*** Opening RECORDED INFORMATION ***

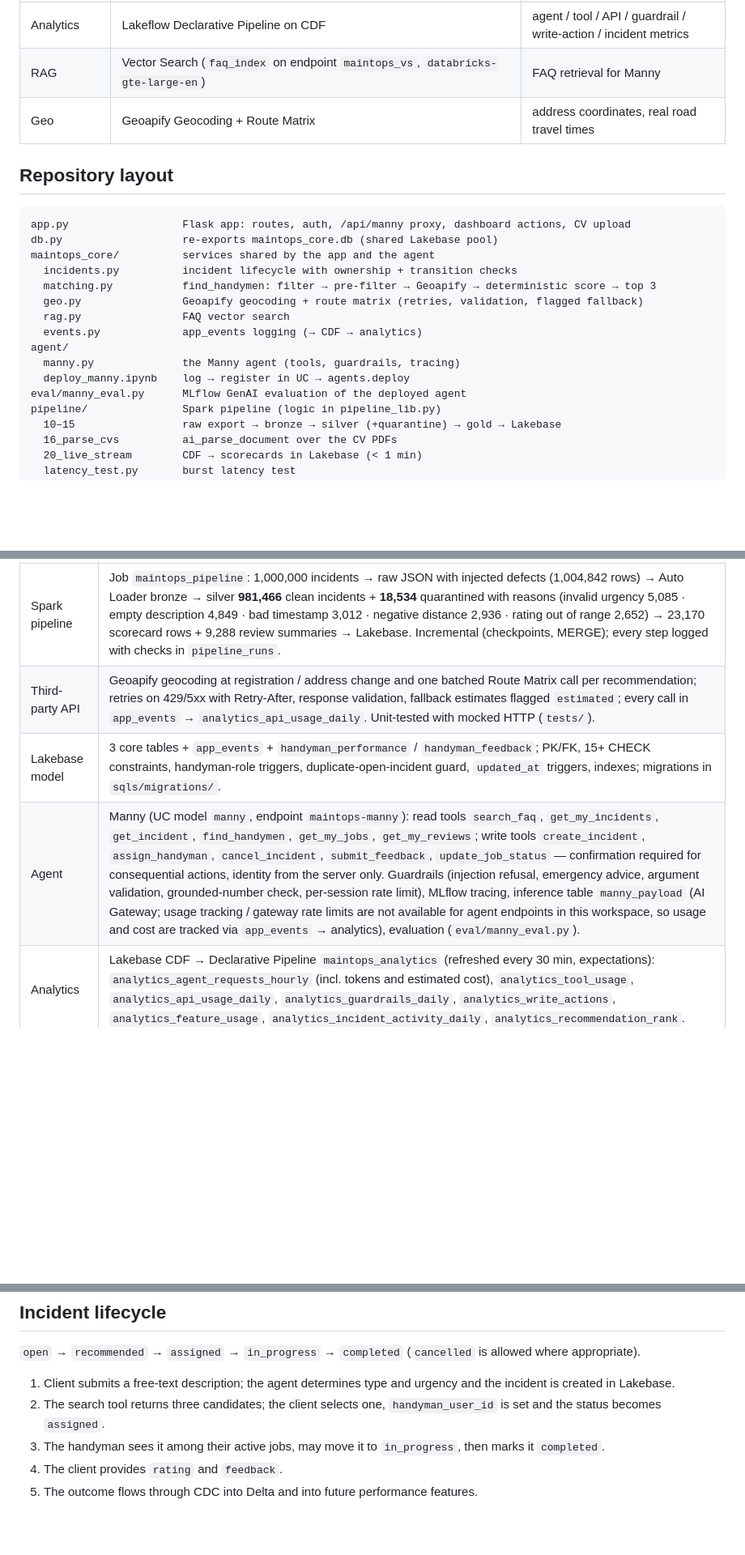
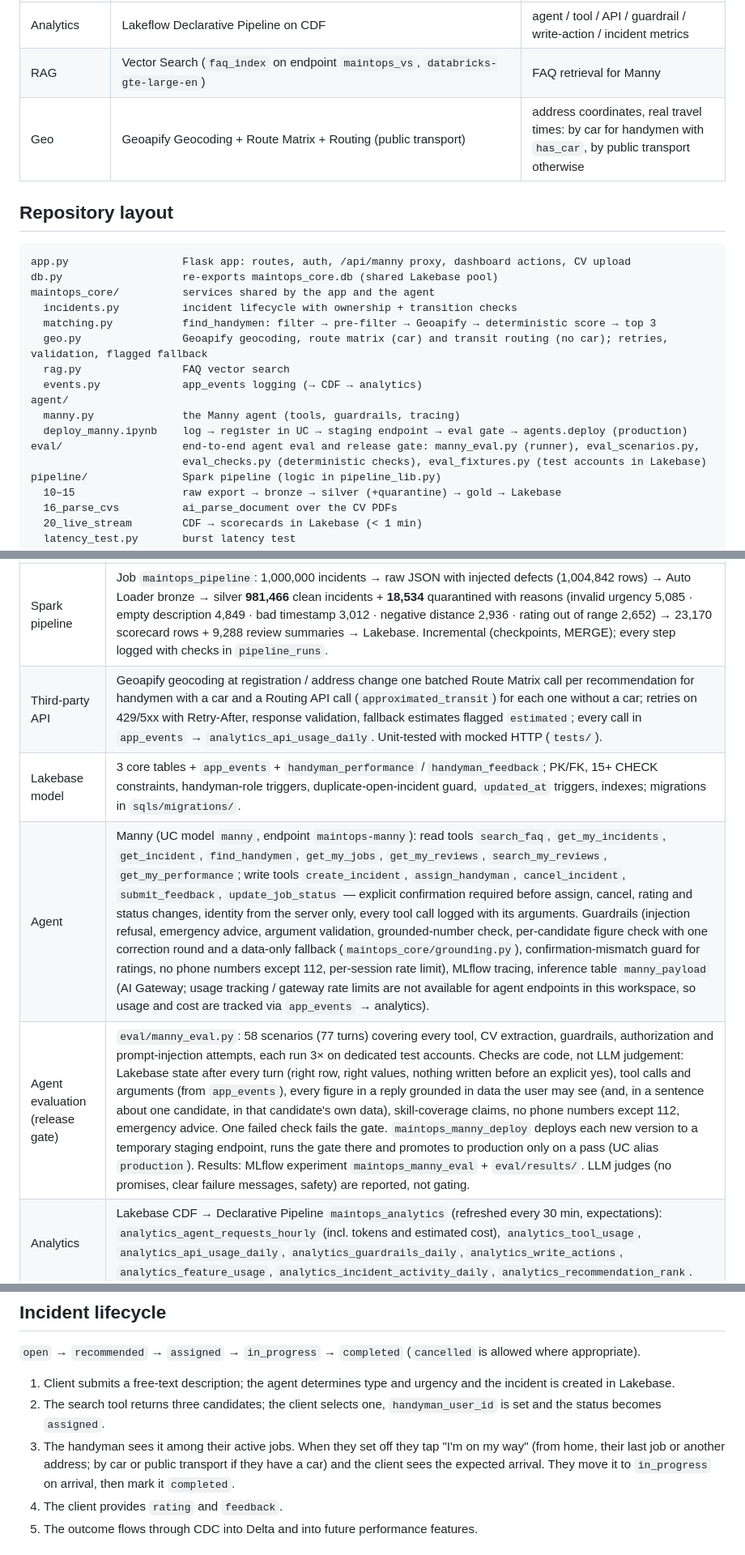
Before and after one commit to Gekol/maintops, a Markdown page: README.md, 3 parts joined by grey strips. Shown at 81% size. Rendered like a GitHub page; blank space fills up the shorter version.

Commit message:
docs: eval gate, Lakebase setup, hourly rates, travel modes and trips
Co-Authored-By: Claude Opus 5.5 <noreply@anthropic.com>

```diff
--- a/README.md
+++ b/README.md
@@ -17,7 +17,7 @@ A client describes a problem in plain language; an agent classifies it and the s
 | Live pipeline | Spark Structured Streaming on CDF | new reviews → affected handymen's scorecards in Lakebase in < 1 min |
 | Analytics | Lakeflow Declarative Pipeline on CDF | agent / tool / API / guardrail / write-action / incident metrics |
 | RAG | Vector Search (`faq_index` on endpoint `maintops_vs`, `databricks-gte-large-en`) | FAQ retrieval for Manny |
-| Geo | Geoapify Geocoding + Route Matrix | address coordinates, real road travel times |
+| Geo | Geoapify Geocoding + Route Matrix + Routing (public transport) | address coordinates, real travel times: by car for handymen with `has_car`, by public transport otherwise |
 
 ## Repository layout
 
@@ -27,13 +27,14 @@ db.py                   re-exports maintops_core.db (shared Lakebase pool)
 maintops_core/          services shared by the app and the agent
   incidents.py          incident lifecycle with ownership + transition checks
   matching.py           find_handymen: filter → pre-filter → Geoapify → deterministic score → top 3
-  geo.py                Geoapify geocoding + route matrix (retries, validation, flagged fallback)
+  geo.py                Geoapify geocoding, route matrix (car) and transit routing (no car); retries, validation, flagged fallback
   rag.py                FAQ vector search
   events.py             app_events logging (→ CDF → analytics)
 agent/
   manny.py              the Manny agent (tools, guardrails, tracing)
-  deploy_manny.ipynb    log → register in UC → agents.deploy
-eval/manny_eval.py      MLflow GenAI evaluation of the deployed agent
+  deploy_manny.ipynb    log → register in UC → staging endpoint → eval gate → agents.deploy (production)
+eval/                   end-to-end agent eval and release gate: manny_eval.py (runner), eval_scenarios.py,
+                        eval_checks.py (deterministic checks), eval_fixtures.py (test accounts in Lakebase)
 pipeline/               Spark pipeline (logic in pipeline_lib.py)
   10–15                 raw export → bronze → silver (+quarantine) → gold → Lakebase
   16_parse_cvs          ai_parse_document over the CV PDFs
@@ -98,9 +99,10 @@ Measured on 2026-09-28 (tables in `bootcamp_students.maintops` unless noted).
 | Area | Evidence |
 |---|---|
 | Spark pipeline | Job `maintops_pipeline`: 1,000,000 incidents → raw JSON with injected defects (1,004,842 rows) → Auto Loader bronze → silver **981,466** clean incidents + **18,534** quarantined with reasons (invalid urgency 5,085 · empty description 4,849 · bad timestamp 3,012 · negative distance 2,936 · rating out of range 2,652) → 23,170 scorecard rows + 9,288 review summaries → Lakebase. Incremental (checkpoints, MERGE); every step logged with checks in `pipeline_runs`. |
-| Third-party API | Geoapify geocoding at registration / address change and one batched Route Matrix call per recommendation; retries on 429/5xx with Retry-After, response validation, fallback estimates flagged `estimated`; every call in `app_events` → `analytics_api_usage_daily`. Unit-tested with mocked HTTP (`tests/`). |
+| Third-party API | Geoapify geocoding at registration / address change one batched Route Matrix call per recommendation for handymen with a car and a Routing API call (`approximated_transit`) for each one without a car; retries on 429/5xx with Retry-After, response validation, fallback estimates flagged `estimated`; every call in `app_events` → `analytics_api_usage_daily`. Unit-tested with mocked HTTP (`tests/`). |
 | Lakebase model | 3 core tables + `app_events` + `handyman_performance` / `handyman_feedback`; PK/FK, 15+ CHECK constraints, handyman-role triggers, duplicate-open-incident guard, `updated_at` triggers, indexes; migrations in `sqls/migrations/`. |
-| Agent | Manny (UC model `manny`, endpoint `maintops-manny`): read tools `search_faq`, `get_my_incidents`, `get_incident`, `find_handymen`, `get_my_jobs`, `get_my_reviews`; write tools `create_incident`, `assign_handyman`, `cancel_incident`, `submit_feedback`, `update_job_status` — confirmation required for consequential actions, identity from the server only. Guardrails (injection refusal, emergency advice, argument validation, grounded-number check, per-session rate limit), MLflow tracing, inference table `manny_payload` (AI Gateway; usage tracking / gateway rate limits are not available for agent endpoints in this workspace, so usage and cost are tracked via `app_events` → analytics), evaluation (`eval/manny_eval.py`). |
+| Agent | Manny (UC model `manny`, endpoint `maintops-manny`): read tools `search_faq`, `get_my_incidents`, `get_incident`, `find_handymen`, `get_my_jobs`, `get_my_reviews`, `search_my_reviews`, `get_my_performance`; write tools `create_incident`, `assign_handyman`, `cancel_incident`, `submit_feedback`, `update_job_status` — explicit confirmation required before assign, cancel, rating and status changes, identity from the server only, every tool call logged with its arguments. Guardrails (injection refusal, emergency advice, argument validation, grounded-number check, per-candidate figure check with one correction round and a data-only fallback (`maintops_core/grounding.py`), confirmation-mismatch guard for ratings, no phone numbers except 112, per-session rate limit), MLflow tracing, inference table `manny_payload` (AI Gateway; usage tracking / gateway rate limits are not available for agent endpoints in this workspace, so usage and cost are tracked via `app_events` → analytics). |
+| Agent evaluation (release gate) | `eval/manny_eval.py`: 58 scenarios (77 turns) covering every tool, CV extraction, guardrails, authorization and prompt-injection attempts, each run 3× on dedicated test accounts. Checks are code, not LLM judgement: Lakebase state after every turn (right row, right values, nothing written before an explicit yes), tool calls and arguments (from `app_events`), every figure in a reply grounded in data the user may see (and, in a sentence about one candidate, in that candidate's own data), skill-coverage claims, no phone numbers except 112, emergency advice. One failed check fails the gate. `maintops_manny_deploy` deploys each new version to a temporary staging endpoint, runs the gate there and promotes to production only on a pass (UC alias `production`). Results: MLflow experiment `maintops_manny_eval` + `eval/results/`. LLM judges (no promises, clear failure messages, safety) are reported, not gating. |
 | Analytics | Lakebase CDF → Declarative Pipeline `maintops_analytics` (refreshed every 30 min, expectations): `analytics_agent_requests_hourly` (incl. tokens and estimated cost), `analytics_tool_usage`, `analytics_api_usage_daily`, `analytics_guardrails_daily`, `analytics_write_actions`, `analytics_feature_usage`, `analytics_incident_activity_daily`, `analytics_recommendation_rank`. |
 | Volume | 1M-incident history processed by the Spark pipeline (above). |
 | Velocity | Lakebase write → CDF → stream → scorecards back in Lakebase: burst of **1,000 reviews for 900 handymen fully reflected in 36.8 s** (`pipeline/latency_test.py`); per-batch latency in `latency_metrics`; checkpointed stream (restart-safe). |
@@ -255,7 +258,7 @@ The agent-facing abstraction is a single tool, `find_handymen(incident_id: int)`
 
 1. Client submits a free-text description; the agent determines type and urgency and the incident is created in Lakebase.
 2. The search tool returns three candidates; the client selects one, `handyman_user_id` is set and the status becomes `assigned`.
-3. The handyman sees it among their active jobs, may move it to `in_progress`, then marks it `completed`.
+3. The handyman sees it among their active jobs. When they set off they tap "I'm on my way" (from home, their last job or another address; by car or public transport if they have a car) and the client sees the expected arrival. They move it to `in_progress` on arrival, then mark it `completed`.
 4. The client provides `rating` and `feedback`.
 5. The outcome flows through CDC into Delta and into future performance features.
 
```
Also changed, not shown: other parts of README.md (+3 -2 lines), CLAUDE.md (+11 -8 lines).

*** Closing RECORDED INFORMATION ***
*** Opening RECORDED INFORMATION ***

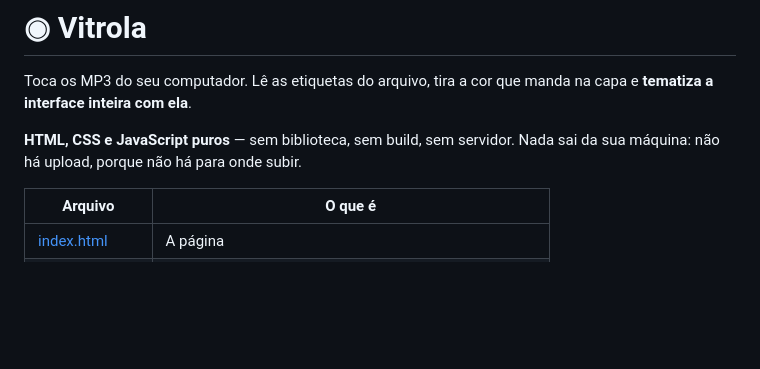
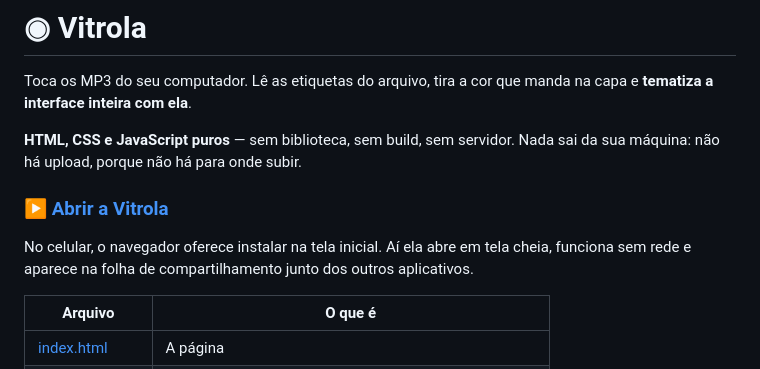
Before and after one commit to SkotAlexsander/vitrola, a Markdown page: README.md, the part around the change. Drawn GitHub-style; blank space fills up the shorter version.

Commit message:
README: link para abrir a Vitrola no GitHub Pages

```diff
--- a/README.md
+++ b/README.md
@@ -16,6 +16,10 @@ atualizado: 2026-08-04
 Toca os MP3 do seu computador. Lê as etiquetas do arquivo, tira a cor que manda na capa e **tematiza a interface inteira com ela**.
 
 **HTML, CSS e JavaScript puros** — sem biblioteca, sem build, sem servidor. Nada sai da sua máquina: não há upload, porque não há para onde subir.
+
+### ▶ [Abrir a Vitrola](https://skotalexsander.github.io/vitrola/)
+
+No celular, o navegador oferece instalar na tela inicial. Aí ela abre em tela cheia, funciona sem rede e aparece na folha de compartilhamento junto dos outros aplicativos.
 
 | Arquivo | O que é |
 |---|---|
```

*** Closing RECORDED INFORMATION ***

**EXERCISE OBJECTIVE:** Search the entries for "register" and copy each matching line.

**WRITTEN RESPONSE:**
-  deploy_manny.ipynb    log → register in UC → agents.deploy
+  deploy_manny.ipynb    log → register in UC → staging endpoint → eval gate → agents.deploy (production)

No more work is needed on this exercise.